__Try it__:
Would you copy the records below, exactly and only from their first line through the line containing "real 1182x853 aspect", without any pictures?

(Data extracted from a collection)
◇ ◇ ◇ ◇ ◇ ◇ ◇
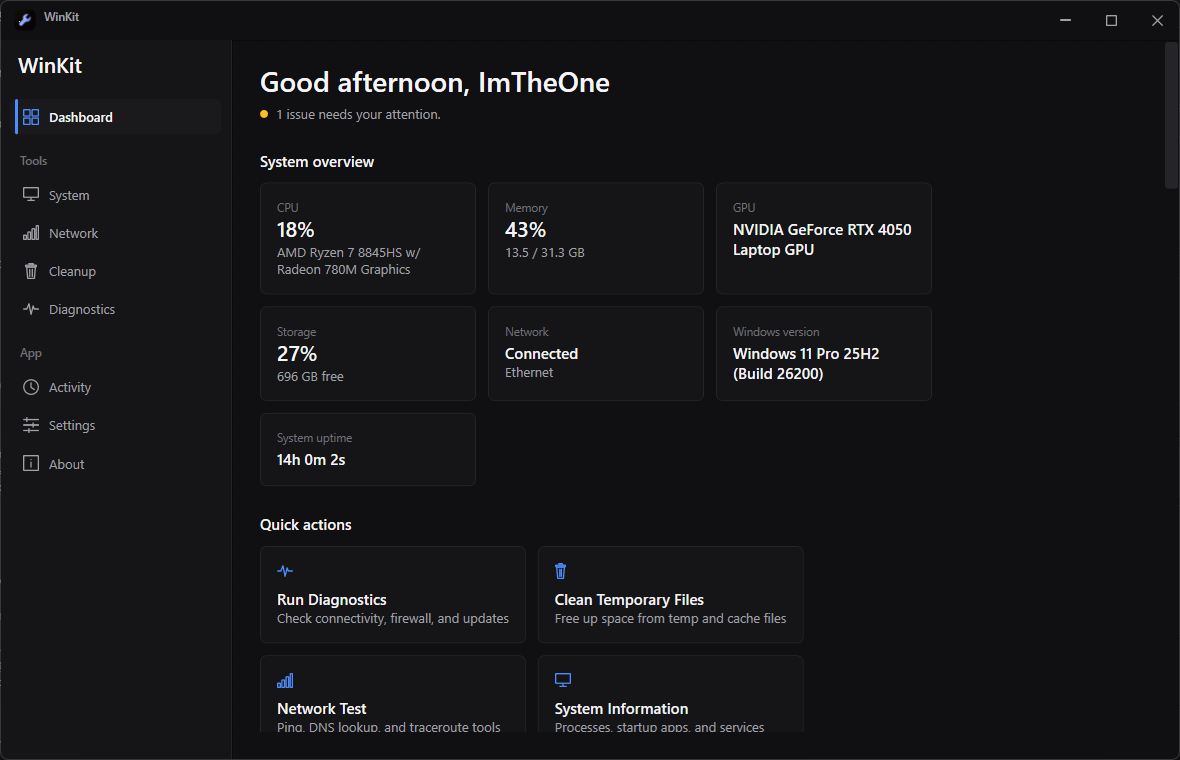
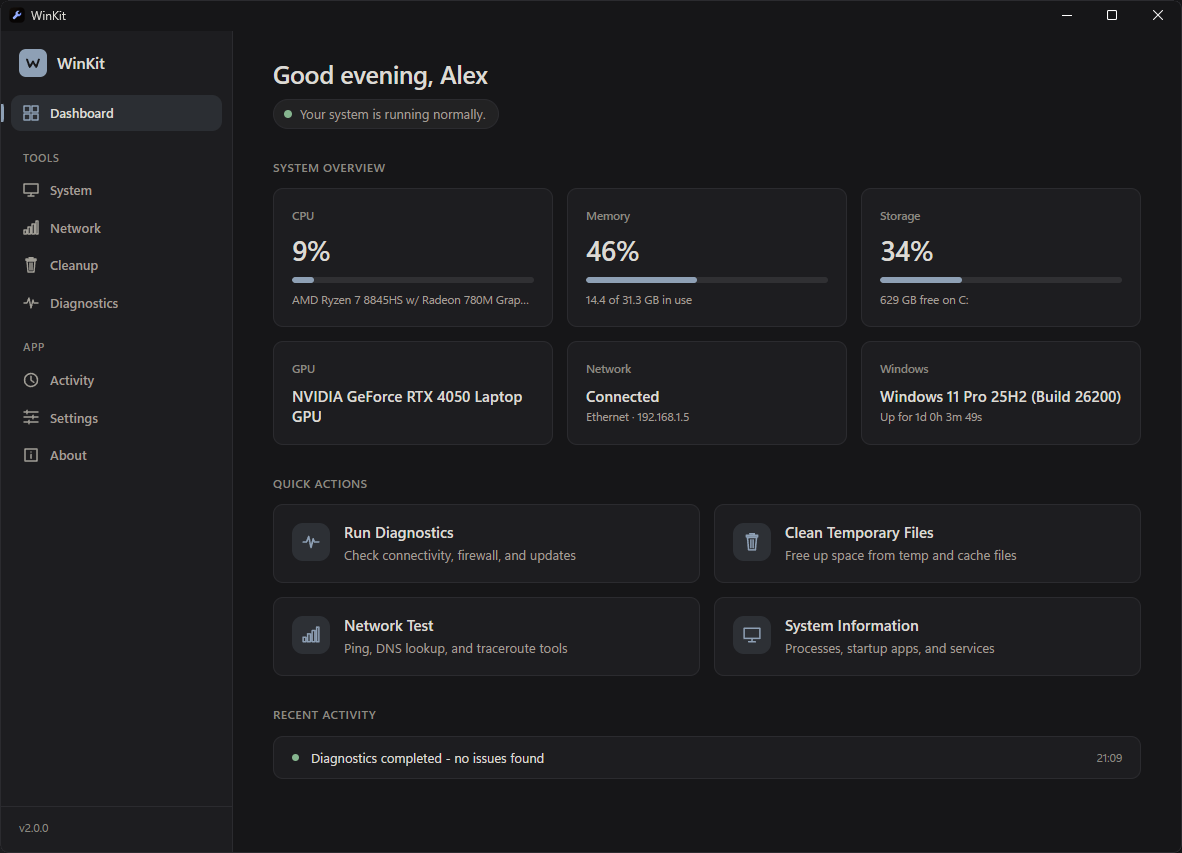
Update the site for WinKit 2.0.0
- version, feature copy, tech list and download cards now describe 2.0.0
  (portable exe + zip, installer, WebView2 requirement, real file sizes)
- new overview screenshot of the 2.0 dashboard (Dusk theme), shown at its
  real 1182x853 aspect ratio instead of the old 1180x760 crop

diff --git a/docs/index.html b/docs/index.html
@@ -52,7 +52,7 @@
           <a class="link-underline" href="https://github.com/Im4Theone/WinKit" target="_blank" rel="noopener noreferrer">View on GitHub</a>
         </div>
 
-        <p class="hero-meta reveal">Version 1.2 &nbsp;·&nbsp; Windows 10 / 11 &nbsp;·&nbsp; x64</p>
+        <p class="hero-meta reveal">Version 2.0.0 &nbsp;·&nbsp; Windows 10 / 11 &nbsp;·&nbsp; x64</p>
       </div>
     </section>
 
@@ -62,8 +62,8 @@
         <figure class="shot reveal">
           <img
             src="assets/winkit-dashboard.png"
-            alt="The WinKit dashboard, showing a system overview with CPU, memory, GPU, storage, network, Windows version and uptime, alongside quick actions for diagnostics and cleanup."
-            width="1180" height="760" decoding="async" />
+            alt="The WinKit dashboard in the Dusk theme: usage meters for CPU, memory and storage, cards for GPU, network and Windows version with uptime, quick actions for diagnostics, cleanup, network tests and system information, and a recent activity list."
+            width="1182" height="853" decoding="async" />
         </figure>
       </div>
     </section>
@@ -77,17 +77,17 @@
         <div class="feature-grid">
           <article class="feature reveal">
             <h3>System information</h3>
-            <p>CPU, memory, GPU, storage, network, Windows build and uptime in one overview — instead of Settings, Task Manager and <span class="mono">winver</span>.</p>
+            <p>CPU, memory, GPU, storage, network, Windows build and uptime in one overview, with usage meters that change colour as they fill — instead of Settings, Task Manager and <span class="mono">winver</span>.</p>
           </article>
 
           <article class="feature reveal">
             <h3>Diagnostics</h3>
-            <p>A one-click pass over connectivity, firewall and update health, reported in plain language rather than error codes.</p>
+            <p>Eleven checks across connectivity, drivers, disk health, services and Windows Update, reported in plain language rather than error codes — with a one-click fix wherever one exists.</p>
           </article>
 
           <article class="feature reveal">
             <h3>Processes &amp; services</h3>
-            <p>A live process list with auto-refresh and freeze / unfreeze, plus service and startup entry management in the same window.</p>
+            <p>A live process list with real memory and CPU for every process and freeze / unfreeze, plus service and startup entry management in the same window.</p>
           </article>
 
           <article class="feature reveal">
@@ -97,7 +97,7 @@
 
           <article class="feature reveal">
             <h3>Cleanup</h3>
-            <p>Scan temporary and cache locations, see what each category actually holds, and reclaim only the space you choose to.</p>
+            <p>Scan temporary files, the thumbnail and Windows Update caches and the Recycle Bin, see what each category actually holds, and reclaim only the space you choose to.</p>
           </article>
 
           <article class="feature reveal">
@@ -107,7 +107,7 @@
         </div>
 
         <p class="features-note reveal">
-          Four built-in themes with custom theme import, plus adjustable density, corner radius and font scale.
+          Six built-in themes — the warm, flat Dusk by default — with custom theme import and export, plus adjustable density, corner radius and font scale. Ctrl+1 to Ctrl+8 jump between pages.
           Settings and activity stay on the machine under <span class="mono">%LOCALAPPDATA%\WinKit</span> — no account, no cloud sync, no telemetry.
         </p>
       </div>
@@ -118,7 +118,7 @@
       <div class="wrap">
         <p class="eyebrow reveal">Made with</p>
         <p id="made-title" class="tech-list reveal">
-          <span class="tech-item">C#</span><span class="tech-sep">·</span><span class="tech-item">Windows API</span>
+          <span class="tech-item">C++</span><span class="tech-sep">·</span><span class="tech-item">Windows API</span><span class="tech-sep">·</span><span class="tech-item">WebView2</span><span class="tech-sep">·</span><span class="tech-item">HTML / CSS / JS</span>
         </p>
       </div>
     </section>
@@ -127,27 +127,27 @@
     <section class="download" id="download" aria-labelledby="download-title">
       <div class="wrap">
         <p class="eyebrow reveal">Download</p>
-        <h2 id="download-title" class="reveal">Version 1.2</h2>
+        <h2 id="download-title" class="reveal">Version 2.0.0</h2>
 
         <div class="download-grid">
           <article class="download-card reveal">
             <h3>Portable x64</h3>
-            <p>Unzip and run. Nothing is installed, nothing is registered.</p>
-            <a class="btn" href="https://github.com/Im4Theone/WinKit/releases/download/1.2/WinKit-1.2.0-portable.zip">Download .zip</a>
-            <p class="download-size">57 MB</p>
+            <p>One small file. Download and run it — nothing is installed, nothing is registered.</p>
+            <a class="btn" href="https://github.com/Im4Theone/WinKit/releases/download/2.0.0/WinKit-2.0.0-portable.exe">Download .exe</a>
+            <p class="download-size">1.2 MB &nbsp;·&nbsp; <a class="link-underline" href="https://github.com/Im4Theone/WinKit/releases/download/2.0.0/WinKit-2.0.0-portable.zip">or as .zip</a></p>
           </article>
 
           <article class="download-card reveal">
             <h3>Installer x64</h3>
-            <p>Installs to Program Files with a Start Menu shortcut and an uninstaller.</p>
-            <a class="btn" href="https://github.com/Im4Theone/WinKit/releases/download/1.2/WinKitSetup-1.2.0.exe">Download .exe</a>
-            <p class="download-size">43 MB</p>
+            <p>Installs to Program Files with a Start Menu shortcut, an uninstaller and in-app updates.</p>
+            <a class="btn" href="https://github.com/Im4Theone/WinKit/releases/download/2.0.0/WinKitSetup-2.0.0.exe">Download .exe</a>
+            <p class="download-size">2.4 MB</p>
           </article>
         </div>
 
         <p class="download-meta reveal">
-          Windows 10 / 11 &nbsp;·&nbsp; x64
-          <span class="download-meta-sub">Self-contained build — no separate runtime install. Updates are checked against GitHub Releases.</span>
+          Windows 10 (1809 or later) / 11 &nbsp;·&nbsp; x64
+          <span class="download-meta-sub">No .NET runtime to install. Needs the Microsoft Edge WebView2 Runtime, which Windows 11 and current Windows 10 already include. Updates are checked against GitHub Releases.</span>
         </p>
       </div>
     </section>

diff --git a/docs/style.css b/docs/style.css
@@ -347,7 +347,7 @@ main section {
 .shot img {
   width: 100%;
   height: auto;
-  aspect-ratio: 1180 / 760;
+  aspect-ratio: 1182 / 853;
   object-fit: cover;
 }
◇ ◇ ◇ ◇ ◇ ◇ ◇
__Exercise output__:
Update the site for WinKit 2.0.0
- version, feature copy, tech list and download cards now describe 2.0.0
  (portable exe + zip, installer, WebView2 requirement, real file sizes)
- new overview screenshot of the 2.0 dashboard (Dusk theme), shown at its
  real 1182x853 aspect ratio instead of the old 1180x760 crop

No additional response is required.